- [Input data]:
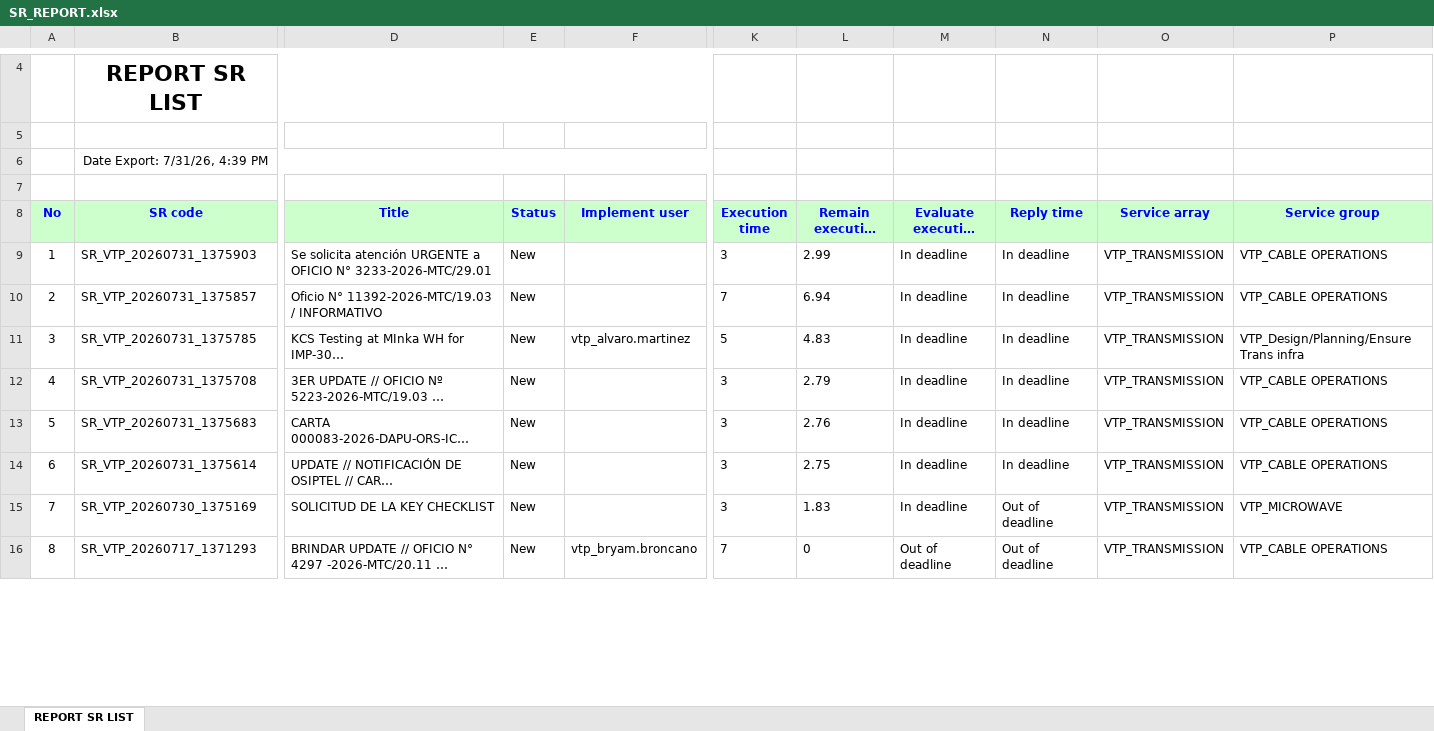
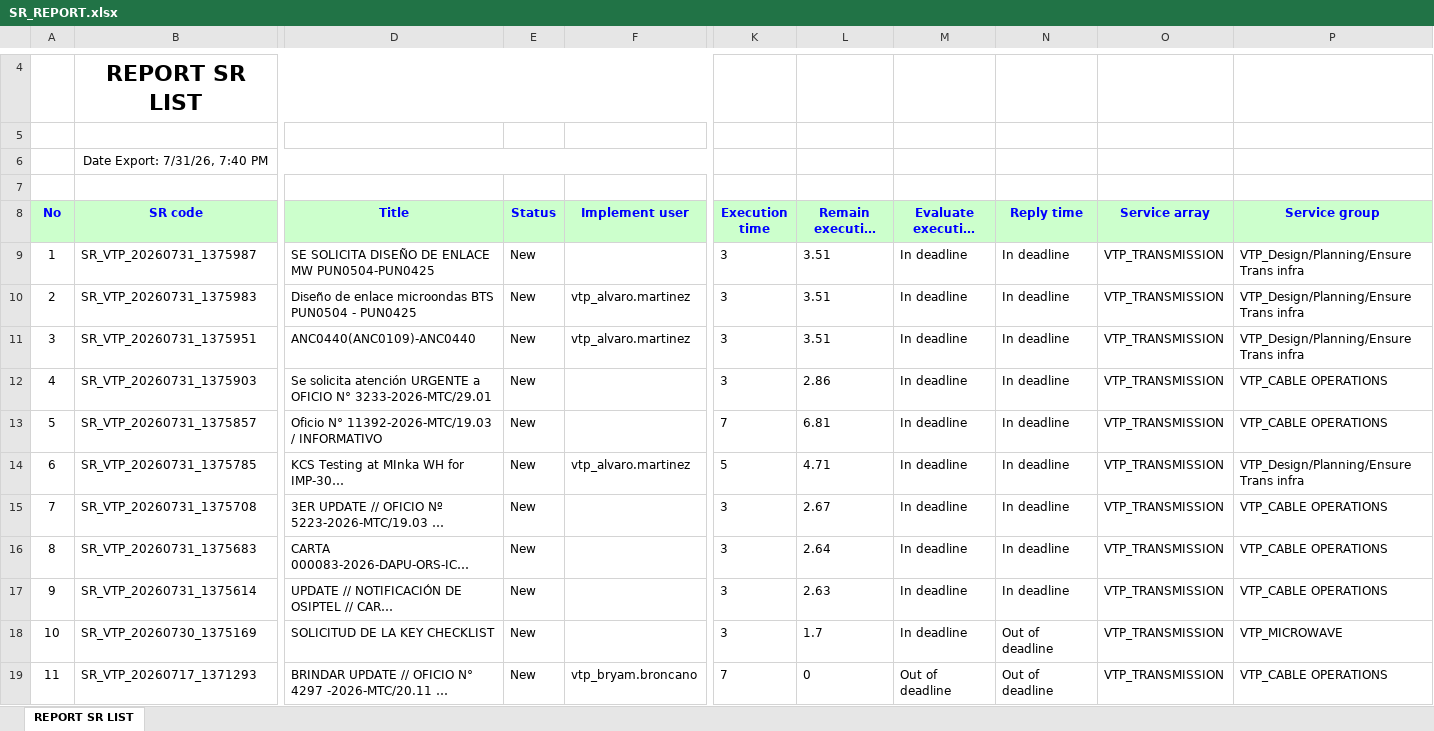
Before and after one commit to alvaromartinezg/sr_dashboard, an Excel workbook: SR_REPORT.xlsx, sheet REPORT SR LIST, drawn as a sheet; only a part is shown, gaps mark what is left out; long unchanged cells end in …; values as stored, in another font and other column widths than the file's, no borders; addresses are those after the commit; rows hold the shown columns only; the diff covers the shown part only; the diff names each change by its address in the sheet, - before the commit and + after, or states it on an @@ line.

Commit message:
update SR report

```diff
--- a/SR_REPORT.xlsx (sheet REPORT SR LIST)
+++ b/SR_REPORT.xlsx (sheet REPORT SR LIST)
-B6 (SR code): Date Export: 7/31/26, 4:39 PM
+B6 (SR code): Date Export: 7/31/26, 7:40 PM
+row 9: 1 | SR_VTP_20260731_1375987 | SE SOLICITA DISEÑO DE ENLACE MW PUN0504-PUN0425 | New |  | 3 | 3.51 | In deadline | In deadline | VTP_TRANSMISSION | VTP_Design/Planning/Ensure Trans infra
+row 10: 2 | SR_VTP_20260731_1375983 | Diseño de enlace microondas BTS PUN0504 - PUN0425 | New | vtp_alvaro.martinez | 3 | 3.51 | In deadline | In deadline | VTP_TRANSMISSION | VTP_Design/Planning/Ensure Trans infra
+row 11: 3 | SR_VTP_20260731_1375951 | ANC0440(ANC0109)-ANC0440 | New | vtp_alvaro.martinez | 3 | 3.51 | In deadline | In deadline | VTP_TRANSMISSION | VTP_Design/Planning/Ensure Trans infra
@@ column A (No) renumbered from row 12 down @@
-L12 (Remain execution time): 2.99
+L12 (Remain execution time): 2.86
-L13 (Remain execution time): 6.94
+L13 (Remain execution time): 6.81
-L14 (Remain execution time): 4.83
+L14 (Remain execution time): 4.71
-L15 (Remain execution time): 2.79
+L15 (Remain execution time): 2.67
-L16 (Remain execution time): 2.76
+L16 (Remain execution time): 2.64
-L17 (Remain execution time): 2.75
+L17 (Remain execution time): 2.63
-L18 (Remain execution time): 1.83
+L18 (Remain execution time): 1.7
```
Also changed, not shown: 140 moved rows and 15 edited cells elsewhere in this sheet.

- [Action item]: Before writing out the material above, please remove its pictures; everything else stays exact.

- [Worked solution]:
Before and after one commit to alvaromartinezg/sr_dashboard, an Excel workbook: SR_REPORT.xlsx, sheet REPORT SR LIST, drawn as a sheet; only a part is shown, gaps mark what is left out; long unchanged cells end in …; values as stored, in another font and other column widths than the file's, no borders; addresses are those after the commit; rows hold the shown columns only; the diff covers the shown part only; the diff names each change by its address in the sheet, - before the commit and + after, or states it on an @@ line.

Commit message:
update SR report

```diff
--- a/SR_REPORT.xlsx (sheet REPORT SR LIST)
+++ b/SR_REPORT.xlsx (sheet REPORT SR LIST)
-B6 (SR code): Date Export: 7/31/26, 4:39 PM
+B6 (SR code): Date Export: 7/31/26, 7:40 PM
+row 9: 1 | SR_VTP_20260731_1375987 | SE SOLICITA DISEÑO DE ENLACE MW PUN0504-PUN0425 | New |  | 3 | 3.51 | In deadline | In deadline | VTP_TRANSMISSION | VTP_Design/Planning/Ensure Trans infra
+row 10: 2 | SR_VTP_20260731_1375983 | Diseño de enlace microondas BTS PUN0504 - PUN0425 | New | vtp_alvaro.martinez | 3 | 3.51 | In deadline | In deadline | VTP_TRANSMISSION | VTP_Design/Planning/Ensure Trans infra
+row 11: 3 | SR_VTP_20260731_1375951 | ANC0440(ANC0109)-ANC0440 | New | vtp_alvaro.martinez | 3 | 3.51 | In deadline | In deadline | VTP_TRANSMISSION | VTP_Design/Planning/Ensure Trans infra
@@ column A (No) renumbered from row 12 down @@
-L12 (Remain execution time): 2.99
+L12 (Remain execution time): 2.86
-L13 (Remain execution time): 6.94
+L13 (Remain execution time): 6.81
-L14 (Remain execution time): 4.83
+L14 (Remain execution time): 4.71
-L15 (Remain execution time): 2.79
+L15 (Remain execution time): 2.67
-L16 (Remain execution time): 2.76
+L16 (Remain execution time): 2.64
-L17 (Remain execution time): 2.75
+L17 (Remain execution time): 2.63
-L18 (Remain execution time): 1.83
+L18 (Remain execution time): 1.7
```
Also changed, not shown: 140 moved rows and 15 edited cells elsewhere in this sheet.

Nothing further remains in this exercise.